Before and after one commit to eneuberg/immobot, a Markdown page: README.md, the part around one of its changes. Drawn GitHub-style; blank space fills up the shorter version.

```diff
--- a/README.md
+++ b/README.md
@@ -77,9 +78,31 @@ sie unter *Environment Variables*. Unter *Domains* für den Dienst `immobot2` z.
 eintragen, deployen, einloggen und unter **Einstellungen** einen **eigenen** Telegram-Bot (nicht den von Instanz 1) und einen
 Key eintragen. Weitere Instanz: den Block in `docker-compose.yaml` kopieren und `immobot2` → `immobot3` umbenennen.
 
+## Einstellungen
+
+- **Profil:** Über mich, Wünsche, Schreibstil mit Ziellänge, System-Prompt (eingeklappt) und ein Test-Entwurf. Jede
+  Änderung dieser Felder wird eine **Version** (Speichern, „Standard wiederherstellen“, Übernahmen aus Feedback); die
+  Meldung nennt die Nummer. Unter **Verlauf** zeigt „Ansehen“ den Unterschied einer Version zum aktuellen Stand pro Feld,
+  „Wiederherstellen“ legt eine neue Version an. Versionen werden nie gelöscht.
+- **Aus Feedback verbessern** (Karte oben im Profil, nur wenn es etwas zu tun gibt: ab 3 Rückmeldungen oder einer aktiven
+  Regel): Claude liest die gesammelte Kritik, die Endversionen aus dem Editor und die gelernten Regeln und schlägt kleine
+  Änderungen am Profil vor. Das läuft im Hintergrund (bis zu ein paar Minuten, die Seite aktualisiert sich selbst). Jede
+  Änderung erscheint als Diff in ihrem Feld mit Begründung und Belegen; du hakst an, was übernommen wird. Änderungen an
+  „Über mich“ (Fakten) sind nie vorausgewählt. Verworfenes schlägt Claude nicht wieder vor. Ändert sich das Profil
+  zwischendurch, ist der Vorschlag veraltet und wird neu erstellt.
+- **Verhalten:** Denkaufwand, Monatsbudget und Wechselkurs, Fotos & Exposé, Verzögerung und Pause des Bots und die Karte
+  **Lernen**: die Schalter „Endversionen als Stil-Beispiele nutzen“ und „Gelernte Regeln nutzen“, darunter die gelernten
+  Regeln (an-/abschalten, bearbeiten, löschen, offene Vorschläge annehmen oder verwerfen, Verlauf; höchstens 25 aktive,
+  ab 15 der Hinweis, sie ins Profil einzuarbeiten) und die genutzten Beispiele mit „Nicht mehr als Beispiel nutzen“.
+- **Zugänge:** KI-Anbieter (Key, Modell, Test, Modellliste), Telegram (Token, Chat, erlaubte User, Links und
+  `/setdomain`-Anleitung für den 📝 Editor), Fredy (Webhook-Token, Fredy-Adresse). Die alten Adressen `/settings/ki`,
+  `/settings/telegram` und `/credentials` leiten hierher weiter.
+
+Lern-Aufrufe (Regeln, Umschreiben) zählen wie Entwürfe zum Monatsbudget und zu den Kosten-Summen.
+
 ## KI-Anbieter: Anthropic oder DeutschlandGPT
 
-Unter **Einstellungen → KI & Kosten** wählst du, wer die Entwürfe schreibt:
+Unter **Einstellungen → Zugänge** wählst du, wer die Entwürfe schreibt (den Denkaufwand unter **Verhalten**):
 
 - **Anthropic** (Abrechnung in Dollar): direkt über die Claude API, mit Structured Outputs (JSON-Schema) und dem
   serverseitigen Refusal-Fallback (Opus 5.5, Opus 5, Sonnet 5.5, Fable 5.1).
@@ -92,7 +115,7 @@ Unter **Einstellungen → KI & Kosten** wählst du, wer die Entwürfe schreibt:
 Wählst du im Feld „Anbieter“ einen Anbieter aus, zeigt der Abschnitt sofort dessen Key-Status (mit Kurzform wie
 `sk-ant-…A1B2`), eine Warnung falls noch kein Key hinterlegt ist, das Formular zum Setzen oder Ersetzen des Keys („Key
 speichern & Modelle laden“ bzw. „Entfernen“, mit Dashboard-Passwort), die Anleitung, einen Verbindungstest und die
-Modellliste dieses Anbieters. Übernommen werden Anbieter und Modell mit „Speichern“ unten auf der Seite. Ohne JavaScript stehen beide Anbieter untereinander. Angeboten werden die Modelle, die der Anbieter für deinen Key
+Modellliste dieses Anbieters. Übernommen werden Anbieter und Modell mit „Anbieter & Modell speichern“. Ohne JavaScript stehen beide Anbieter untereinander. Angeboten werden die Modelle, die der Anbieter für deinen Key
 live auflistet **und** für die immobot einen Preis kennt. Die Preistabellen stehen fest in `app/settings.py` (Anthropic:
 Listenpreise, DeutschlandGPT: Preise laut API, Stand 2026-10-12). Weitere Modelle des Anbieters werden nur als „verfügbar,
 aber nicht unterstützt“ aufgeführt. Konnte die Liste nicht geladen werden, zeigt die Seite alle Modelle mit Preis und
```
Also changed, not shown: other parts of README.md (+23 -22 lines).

◆ ◆ ◆ ◆

Type out all of the records again, exactly.

Before and after one commit to eneuberg/immobot, a Markdown page: README.md, the part around one of its changes. Drawn GitHub-style; blank space fills up the shorter version.

```diff
--- a/README.md
+++ b/README.md
@@ -77,9 +78,31 @@ sie unter *Environment Variables*. Unter *Domains* für den Dienst `immobot2` z.
 eintragen, deployen, einloggen und unter **Einstellungen** einen **eigenen** Telegram-Bot (nicht den von Instanz 1) und einen
 Key eintragen. Weitere Instanz: den Block in `docker-compose.yaml` kopieren und `immobot2` → `immobot3` umbenennen.
 
+## Einstellungen
+
+- **Profil:** Über mich, Wünsche, Schreibstil mit Ziellänge, System-Prompt (eingeklappt) und ein Test-Entwurf. Jede
+  Änderung dieser Felder wird eine **Version** (Speichern, „Standard wiederherstellen“, Übernahmen aus Feedback); die
+  Meldung nennt die Nummer. Unter **Verlauf** zeigt „Ansehen“ den Unterschied einer Version zum aktuellen Stand pro Feld,
+  „Wiederherstellen“ legt eine neue Version an. Versionen werden nie gelöscht.
+- **Aus Feedback verbessern** (Karte oben im Profil, nur wenn es etwas zu tun gibt: ab 3 Rückmeldungen oder einer aktiven
+  Regel): Claude liest die gesammelte Kritik, die Endversionen aus dem Editor und die gelernten Regeln und schlägt kleine
+  Änderungen am Profil vor. Das läuft im Hintergrund (bis zu ein paar Minuten, die Seite aktualisiert sich selbst). Jede
+  Änderung erscheint als Diff in ihrem Feld mit Begründung und Belegen; du hakst an, was übernommen wird. Änderungen an
+  „Über mich“ (Fakten) sind nie vorausgewählt. Verworfenes schlägt Claude nicht wieder vor. Ändert sich das Profil
+  zwischendurch, ist der Vorschlag veraltet und wird neu erstellt.
+- **Verhalten:** Denkaufwand, Monatsbudget und Wechselkurs, Fotos & Exposé, Verzögerung und Pause des Bots und die Karte
+  **Lernen**: die Schalter „Endversionen als Stil-Beispiele nutzen“ und „Gelernte Regeln nutzen“, darunter die gelernten
+  Regeln (an-/abschalten, bearbeiten, löschen, offene Vorschläge annehmen oder verwerfen, Verlauf; höchstens 25 aktive,
+  ab 15 der Hinweis, sie ins Profil einzuarbeiten) und die genutzten Beispiele mit „Nicht mehr als Beispiel nutzen“.
+- **Zugänge:** KI-Anbieter (Key, Modell, Test, Modellliste), Telegram (Token, Chat, erlaubte User, Links und
+  `/setdomain`-Anleitung für den 📝 Editor), Fredy (Webhook-Token, Fredy-Adresse). Die alten Adressen `/settings/ki`,
+  `/settings/telegram` und `/credentials` leiten hierher weiter.
+
+Lern-Aufrufe (Regeln, Umschreiben) zählen wie Entwürfe zum Monatsbudget und zu den Kosten-Summen.
+
 ## KI-Anbieter: Anthropic oder DeutschlandGPT
 
-Unter **Einstellungen → KI & Kosten** wählst du, wer die Entwürfe schreibt:
+Unter **Einstellungen → Zugänge** wählst du, wer die Entwürfe schreibt (den Denkaufwand unter **Verhalten**):
 
 - **Anthropic** (Abrechnung in Dollar): direkt über die Claude API, mit Structured Outputs (JSON-Schema) und dem
   serverseitigen Refusal-Fallback (Opus 5.5, Opus 5, Sonnet 5.5, Fable 5.1).
@@ -92,7 +115,7 @@ Unter **Einstellungen → KI & Kosten** wählst du, wer die Entwürfe schreibt:
 Wählst du im Feld „Anbieter“ einen Anbieter aus, zeigt der Abschnitt sofort dessen Key-Status (mit Kurzform wie
 `sk-ant-…A1B2`), eine Warnung falls noch kein Key hinterlegt ist, das Formular zum Setzen oder Ersetzen des Keys („Key
 speichern & Modelle laden“ bzw. „Entfernen“, mit Dashboard-Passwort), die Anleitung, einen Verbindungstest und die
-Modellliste dieses Anbieters. Übernommen werden Anbieter und Modell mit „Speichern“ unten auf der Seite. Ohne JavaScript stehen beide Anbieter untereinander. Angeboten werden die Modelle, die der Anbieter für deinen Key
+Modellliste dieses Anbieters. Übernommen werden Anbieter und Modell mit „Anbieter & Modell speichern“. Ohne JavaScript stehen beide Anbieter untereinander. Angeboten werden die Modelle, die der Anbieter für deinen Key
 live auflistet **und** für die immobot einen Preis kennt. Die Preistabellen stehen fest in `app/settings.py` (Anthropic:
 Listenpreise, DeutschlandGPT: Preise laut API, Stand 2026-10-12). Weitere Modelle des Anbieters werden nur als „verfügbar,
 aber nicht unterstützt“ aufgeführt. Konnte die Liste nicht geladen werden, zeigt die Seite alle Modelle mit Preis und
```
Also changed, not shown: other parts of README.md (+23 -22 lines).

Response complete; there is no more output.